───── Input ─────
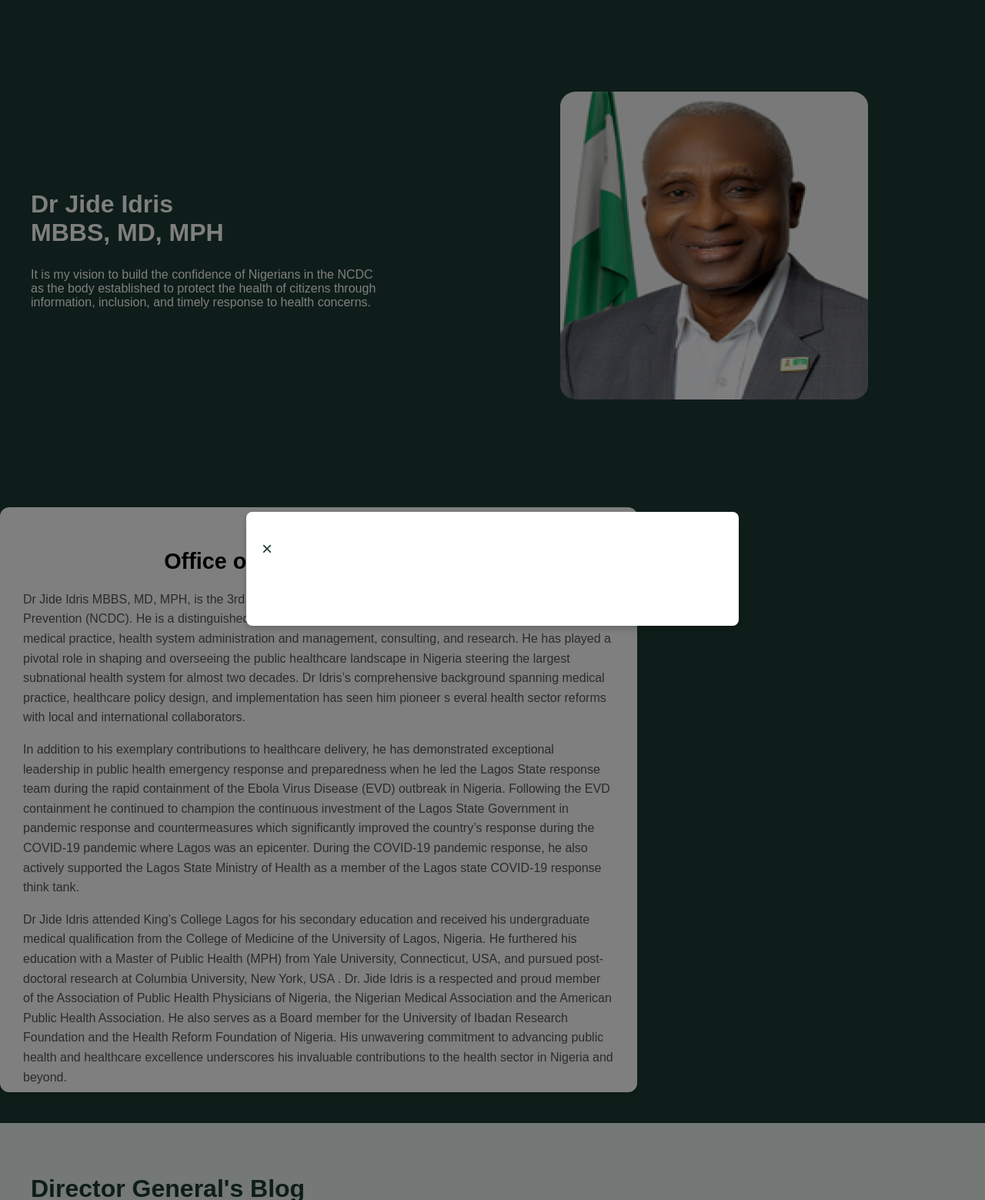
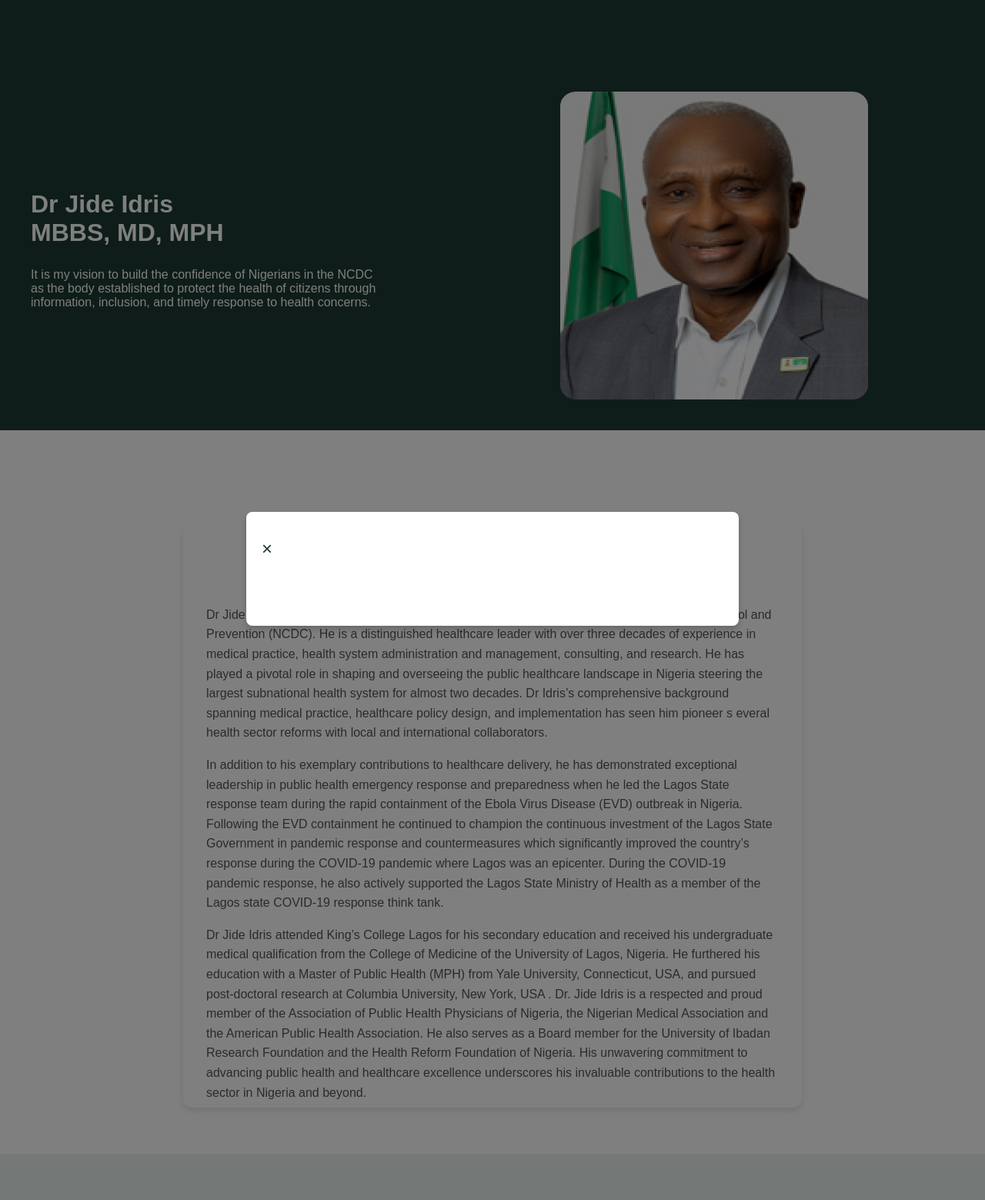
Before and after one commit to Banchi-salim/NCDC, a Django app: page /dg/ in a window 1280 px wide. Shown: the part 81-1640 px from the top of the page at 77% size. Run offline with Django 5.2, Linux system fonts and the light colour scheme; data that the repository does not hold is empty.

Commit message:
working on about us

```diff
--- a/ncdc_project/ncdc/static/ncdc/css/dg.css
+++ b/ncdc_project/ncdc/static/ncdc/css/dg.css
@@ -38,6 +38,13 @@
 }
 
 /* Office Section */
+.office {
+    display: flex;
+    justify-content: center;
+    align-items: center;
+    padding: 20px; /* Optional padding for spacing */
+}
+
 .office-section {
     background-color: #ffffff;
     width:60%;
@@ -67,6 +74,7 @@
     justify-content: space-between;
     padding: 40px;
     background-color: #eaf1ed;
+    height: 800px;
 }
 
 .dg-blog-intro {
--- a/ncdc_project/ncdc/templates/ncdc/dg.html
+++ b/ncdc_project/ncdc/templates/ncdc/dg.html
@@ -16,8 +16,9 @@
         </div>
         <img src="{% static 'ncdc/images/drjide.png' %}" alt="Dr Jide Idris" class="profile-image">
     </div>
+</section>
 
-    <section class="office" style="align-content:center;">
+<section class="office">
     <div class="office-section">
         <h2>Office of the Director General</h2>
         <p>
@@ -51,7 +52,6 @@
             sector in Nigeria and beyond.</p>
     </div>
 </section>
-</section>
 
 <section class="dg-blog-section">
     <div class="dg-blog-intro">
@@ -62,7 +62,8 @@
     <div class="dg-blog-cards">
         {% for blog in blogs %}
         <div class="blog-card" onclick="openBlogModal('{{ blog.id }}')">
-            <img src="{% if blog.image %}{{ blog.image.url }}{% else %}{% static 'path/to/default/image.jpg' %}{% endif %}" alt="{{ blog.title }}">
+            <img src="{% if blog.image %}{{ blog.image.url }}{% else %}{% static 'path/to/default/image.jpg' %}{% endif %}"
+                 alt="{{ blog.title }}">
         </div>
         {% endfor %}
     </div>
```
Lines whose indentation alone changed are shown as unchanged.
─────
**Your assignment**
Except for pictures, copy the records above exactly.

**Answer below**
Before and after one commit to Banchi-salim/NCDC, a Django app: page /dg/ in a window 1280 px wide. Shown: the part 81-1640 px from the top of the page at 77% size. Run offline with Django 5.2, Linux system fonts and the light colour scheme; data that the repository does not hold is empty.

Commit message:
working on about us

```diff
--- a/ncdc_project/ncdc/static/ncdc/css/dg.css
+++ b/ncdc_project/ncdc/static/ncdc/css/dg.css
@@ -38,6 +38,13 @@
 }
 
 /* Office Section */
+.office {
+    display: flex;
+    justify-content: center;
+    align-items: center;
+    padding: 20px; /* Optional padding for spacing */
+}
+
 .office-section {
     background-color: #ffffff;
     width:60%;
@@ -67,6 +74,7 @@
     justify-content: space-between;
     padding: 40px;
     background-color: #eaf1ed;
+    height: 800px;
 }
 
 .dg-blog-intro {
--- a/ncdc_project/ncdc/templates/ncdc/dg.html
+++ b/ncdc_project/ncdc/templates/ncdc/dg.html
@@ -16,8 +16,9 @@
         </div>
         <img src="{% static 'ncdc/images/drjide.png' %}" alt="Dr Jide Idris" class="profile-image">
     </div>
+</section>
 
-    <section class="office" style="align-content:center;">
+<section class="office">
     <div class="office-section">
         <h2>Office of the Director General</h2>
         <p>
@@ -51,7 +52,6 @@
             sector in Nigeria and beyond.</p>
     </div>
 </section>
-</section>
 
 <section class="dg-blog-section">
     <div class="dg-blog-intro">
@@ -62,7 +62,8 @@
     <div class="dg-blog-cards">
         {% for blog in blogs %}
         <div class="blog-card" onclick="openBlogModal('{{ blog.id }}')">
-            <img src="{% if blog.image %}{{ blog.image.url }}{% else %}{% static 'path/to/default/image.jpg' %}{% endif %}" alt="{{ blog.title }}">
+            <img src="{% if blog.image %}{{ blog.image.url }}{% else %}{% static 'path/to/default/image.jpg' %}{% endif %}"
+                 alt="{{ blog.title }}">
         </div>
         {% endfor %}
     </div>
```
Lines whose indentation alone changed are shown as unchanged.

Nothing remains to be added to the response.